- ABOUT THIS EXERCISE
Reproduce the records below exactly, but leave their pictures out of the copy.

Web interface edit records
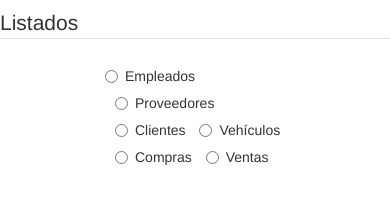
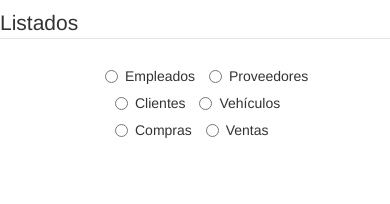
Before and after one commit to FranTALDE/CompraVentaVehiculosOcasion, a plain HTML site: page listados.html in a window 390 px wide. Drawn offline with Linux system fonts and the light colour scheme.

Commit message:
Corrección de errores pequeños

```diff
--- a/listados.html
+++ b/listados.html
@@ -20,7 +20,7 @@
 				<!-- Multiple Radios (inline) -->
 				<div class="form-group">
 					<label class="col-xs-3 col-md-3 control-label"></label>
-					<div class="col-xs-6 col-md-6" id="radios">
+					<div class="col-xs-8 col-md-6" id="radios">
 						<label class="radio-inline">
 							<input type="radio" name="radioListados" id="rbEmpleados" value="rbEmpleados">Empleados
 						</label>
```
Also changed, not shown: js/principal.js (+4 -4 lines).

- YOUR SOLUTION
Before and after one commit to FranTALDE/CompraVentaVehiculosOcasion, a plain HTML site: page listados.html in a window 390 px wide. Drawn offline with Linux system fonts and the light colour scheme.

Commit message:
Corrección de errores pequeños

```diff
--- a/listados.html
+++ b/listados.html
@@ -20,7 +20,7 @@
 				<!-- Multiple Radios (inline) -->
 				<div class="form-group">
 					<label class="col-xs-3 col-md-3 control-label"></label>
-					<div class="col-xs-6 col-md-6" id="radios">
+					<div class="col-xs-8 col-md-6" id="radios">
 						<label class="radio-inline">
 							<input type="radio" name="radioListados" id="rbEmpleados" value="rbEmpleados">Empleados
 						</label>
```
Also changed, not shown: js/principal.js (+4 -4 lines).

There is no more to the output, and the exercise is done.